Getting started in bowfishing, you wonder about everything that you will need to begin. I’ve put together this guide to help beginners better understand how bowfishing works and everything that you will need to get started. To get started in bowfishing, you need a bow and bowfishing arrows at the most primitive level, but you can make it much more complicated. Bowfishing usually costs anywhere from $120 to $5,000 to get started.
Let’s take a look at the most essential things to get started in bowfishing.
#1: Bowfishing Bow Setup—How to Get Started
You need a bow to start bowfishing. While you can get away without a boat and bowfish from shore, you will need to buy a bow. You can use a bow like your hunting bow, but I wouldn’t recommend that you grab your best bow and bring it along for bowfishing.
This has a big issue in that moving around in a boat will leave it vulnerable to smashing up against the sides of the boat. It will beat up your prized hunting bow—not ideal. I would recommend a new bowfishing bow or a separate bow at least.
Choose a bowfishing bow in particular to get one that can handle abuse better. The brands that manufacture bowfishing bows understand how they get beat up in a boat. On shore, you won’t have much problem, but you need one for a boat.
The other danger comes from how bloody and messy bowfishing can get when you shoot the fish. The fish slime in particular can be hard on your bow.
Now, you can choose from either a compound or a recurve bowfishing setup. You have strengths and weaknesses with either choice.
Compound bows won’t tire you out after a night of shooting. You can draw them back with ease and aim easier because of the lighter weight. Most bowfishing shots will be snapshots because the fish move fast if you don’t shoot at them quickly. Rarely do you get time to aim at the fish.
For anyone in the market looking for a compound bowfishing setup, I would recommend the Sucker Punch Bow Package.
On the other hand, a recurve bow costs less to get started. Beginners without much money should think more about a recurve. Now, recurves do have an advantage over compounds in that you don’t need to reach a full draw because of little to no let-off.

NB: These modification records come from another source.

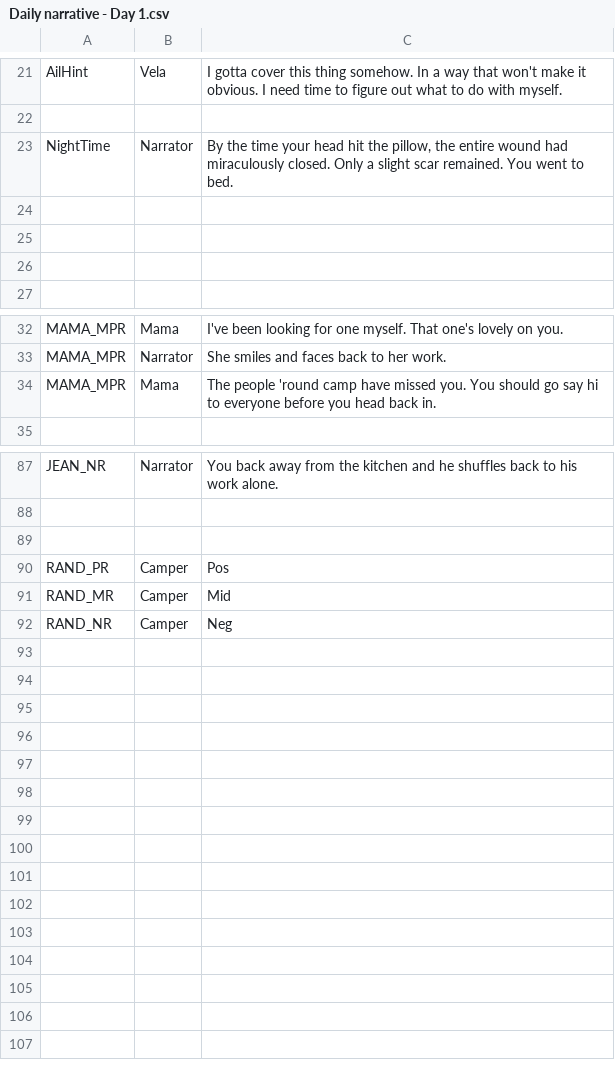
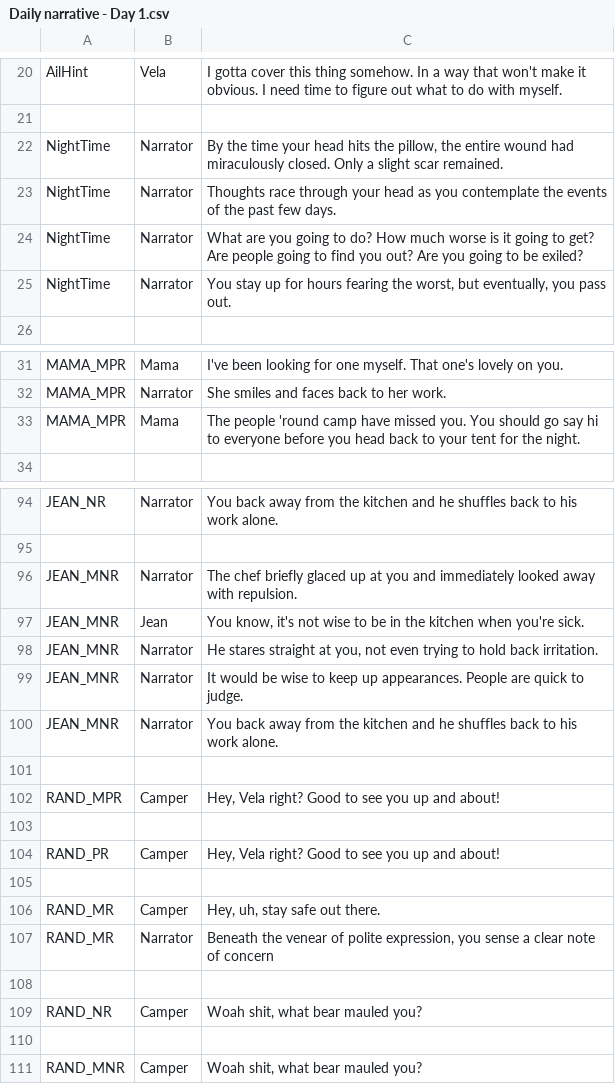
Before and after one commit to shradercinc/Vampires-in-Louisiana, a CSV file: Vampires-In-Louisiana/Assets/Scripts/CSV/Resources/Daily narrative - Day 1.csv, drawn as a sheet; only a part is shown, gaps mark what is left out; the diff covers the shown part only.

```diff
--- a/Vampires-In-Louisiana/Assets/Scripts/CSV/Resources/Daily narrative - Day 1.csv
+++ b/Vampires-In-Louisiana/Assets/Scripts/CSV/Resources/Daily narrative - Day 1.csv
@@ -22,6 +21,6 @@ AilHint,Vela,I gotta cover this thing somehow. In a way that won't make it obvio
 ,,
-NightTime,Narrator,"By the time your head hit the pillow, the entire wound had miraculously closed. Only a slight scar remained. You went to bed."
-,,
-,,
-,,
+NightTime,Narrator,"By the time your head hits the pillow, the entire wound had miraculously closed. Only a slight scar remained. "
+NightTime,Narrator,Thoughts race through your head as you contemplate the events of the past few days.
+NightTime,Narrator,What are you going to do? How much worse is it going to get? Are people going to find you out? Are you going to be exiled?
+NightTime,Narrator,"You stay up for hours fearing the worst, but eventually, you pass out."
 ,,
@@ -33,3 +32,3 @@ MAMA_MPR,Mama,I've been looking for one myself. That one's lovely on you.
 MAMA_MPR,Narrator,She smiles and faces back to her work.
-MAMA_MPR,Mama,The people 'round camp have missed you. You should go say hi to everyone before you head back in.
+MAMA_MPR,Mama,The people 'round camp have missed you. You should go say hi to everyone before you head back to your tent for the night.
 ,,
@@ -88,5 +95,17 @@ JEAN_NR,Narrator,You back away from the kitchen and he shuffles back to his work
 ,,
+JEAN_MNR,Narrator,The chef briefly glaced up at you and immediately looked away with repulsion.
+JEAN_MNR,Jean,"You know, it's not wise to be in the kitchen when you're sick."
+JEAN_MNR,Narrator,"He stares straight at you, not even trying to hold back irritation."
+JEAN_MNR,Narrator,It would be wise to keep up appearances. People are quick to judge.
+JEAN_MNR,Narrator,You back away from the kitchen and he shuffles back to his work alone.
 ,,
-RAND_PR,Camper,Pos
-RAND_MR,Camper,Mid
-RAND_NR,Camper,Neg
+RAND_MPR,Camper,"Hey, Vela right? Good to see you up and about!"
+,,
+RAND_PR,Camper,"Hey, Vela right? Good to see you up and about!"
+,,
+RAND_MR,Camper,"Hey, uh, stay safe out there."
+RAND_MR,Narrator,"Beneath the venear of polite expression, you sense a clear note of concern"
+,,
+RAND_NR,Camper,"Woah shit, what bear mauled you?"
+,,
+RAND_MNR,Camper,"Woah shit, what bear mauled you?"
```
Also changed, not shown: 9 added rows, 2 removed rows and 10 edited cells elsewhere in this file, 34 other files.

You can take quick shots easier, which matters because 98 percent of your shots will be quick shots. If you’d like to see a great bow for the recurve, I would recommend the PSE Kingfisher Recurve.
Related Article: Ultimate 14 Best Bowfishing Bows
#2: Bowfishing Reel
After you grab your bow, you will need a bowfishing reel to mount to it. On the whole, you can convert almost any bow into a bowfishing bow, but you still need the right accessories. Bowfishing does have some specialized equipment. Some people with the reel will even create their own reel with a bottle. Sometimes you hear this called the drum reel.
You can also use a spin cast reel for bowfishing. Just keep in mind that you want one that the manufacturers made explicitly for bowfishing, which lets the line flow freely off the reel. The drag only engages after you pull the trigger on it.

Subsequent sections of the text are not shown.